The cast of the Ruby Slippers Theatre production of Apres Moi as part of its upcoming double bill.
The cast of the Ruby Slippers Theatre production of Apres Moi as part of its upcoming double bill.

An exploration of the human connection, of guilt, loss and healing, Ruby Slippers Theatre’s Après Moi and The List are slow burning, compelling and rich.

[pullquote]It is Après Moi, the first installment of the evening, and the premiere of the English translation of this play, which so beautifully captures the nature of the human experience.[/pullquote]Both one-act plays, translated from the original French, are a testament to the skills of both playwrights and their translators. Add a cast that are a who’s who of some of Vancouver’s best actors and the result is a moving evening of theatre to ponder for days after.

The second offering in the evening, The List, is a haunting monologue from a lonely country housewife who fills her days with lists of chores that don’t ever reach a final goal – laundry, shopping, cleaning, calling. Despite her clear longing for a richer life, there’s a tinge of The Stepford Wife about her perspective. Actor Frances Perras succeeds in bitter sweetly remembering a series of seemingly trivial decisions that, she believes, led to the death of her only local friend.

But it’s Après Moi, the first installment of the evening, and the premiere of the English translation of this play, which so beautifully captures the nature of the human experience.

In three identical hotel rooms, three very different crises are unfolding. Matthew (Scott Bellis), a disheveled, unstable middle-aged man nervously paces his room and takes a concoction of substances. In the room to the right, Stephanie the hairdresser (Dawn Petten) tries to seduce an emotionally baffled professor (Chirag Naik) she just picked up. In the third room, a middle-aged couple with deep divides (Jennifer Lines and David Bloom) revisit a room furnished with unwanted memories.

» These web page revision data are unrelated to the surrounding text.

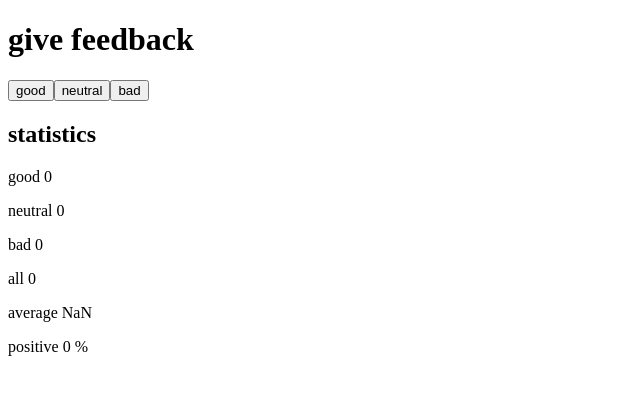
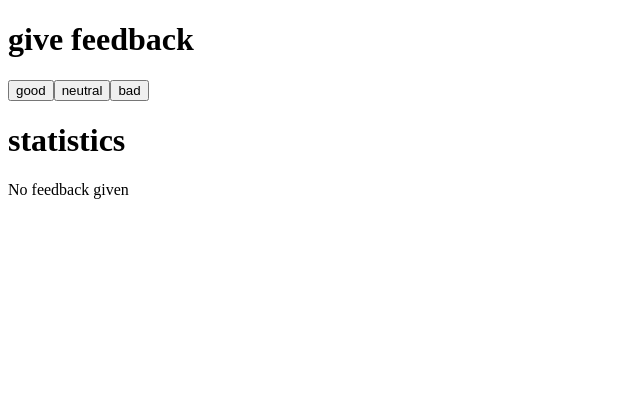
Before and after one commit to par-der/fullstack, a React (Create React App) app in the folder part-one/unicafe/: page / in a window 1280 px wide. Shown: the top 394 px of the page, without its empty margins (0-640 px from the left). Built offline with nearby package versions, Linux system fonts and the light colour scheme.

Commit message:
complete 1.9

```diff
--- a/part-one/unicafe/src/App.js
+++ b/part-one/unicafe/src/App.js
@@ -1,6 +1,7 @@
 import { useState } from 'react'
 
 const Statistics = (props) => {
+  if(props.total > 0){
     return (
       <div>
         <h2>statistics</h2>
@@ -12,6 +13,14 @@
         <p>positive {props.positive} %</p>
       </div>
     )
+  }
+  return (
+    <div>
+      <h1>statistics</h1>
+      <p>No feedback given</p>
+    </div>
+  )
+
 }
 
 const handleGoodClick = (good, setGood, bad, neutral, setTotal, setPositive, setAverage) => {
@@ -61,6 +70,7 @@
         <Statistics good={good} neutral={neutral} bad={bad} total={total} positive={positive} />
       </div>
     )
+
 }
 
 export default App
```
Lines whose indentation alone changed are shown as unchanged.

These scenes repeat six times, each increasing in their intimacy. We quickly realize how different a consequence can be when we add more compassion or connection to its interpretation. Each variation leaves us with a melancholy yet reassuring exploration of our interactions with others while mysteries behind each character develop. What has caused such chronic unhappiness and distance between this married couple? Why is a father so distressed and disturbed? What is preventing a man from accepting the advances of the woman he invited to his hotel room?

By the sixth iteration we discover such answers in detail and realize each character’s surprising relations to one another. Simon, the professor who is recently fascinated with the human connection – “After Me” being named after one of his monologues – helps to intertwine these narratives further. His pondering on loneliness and interaction mirrors the real life experiences of his fellow hotel guests.

It’s impossible to think of Scott Bellis in any outfit, mannerism or circumstance other than that which he is playing at the time. In every role he is utterly convincing, and in this performance it’s no different. Jennifer Lines and David Bloom match each other in portraying the emotional complexity behind their couple’s bickering. As each scene develops, Lines becomes even more electric.

This is an hour and 15 minutes worth seeking out, and worth considering long after the curtain closes.

Apres Moi and The List play at Studio 16 (1555 West 7th Ave, Vancouver) until Feb 1. Visit http://rubyslippers.ca for tickets and information.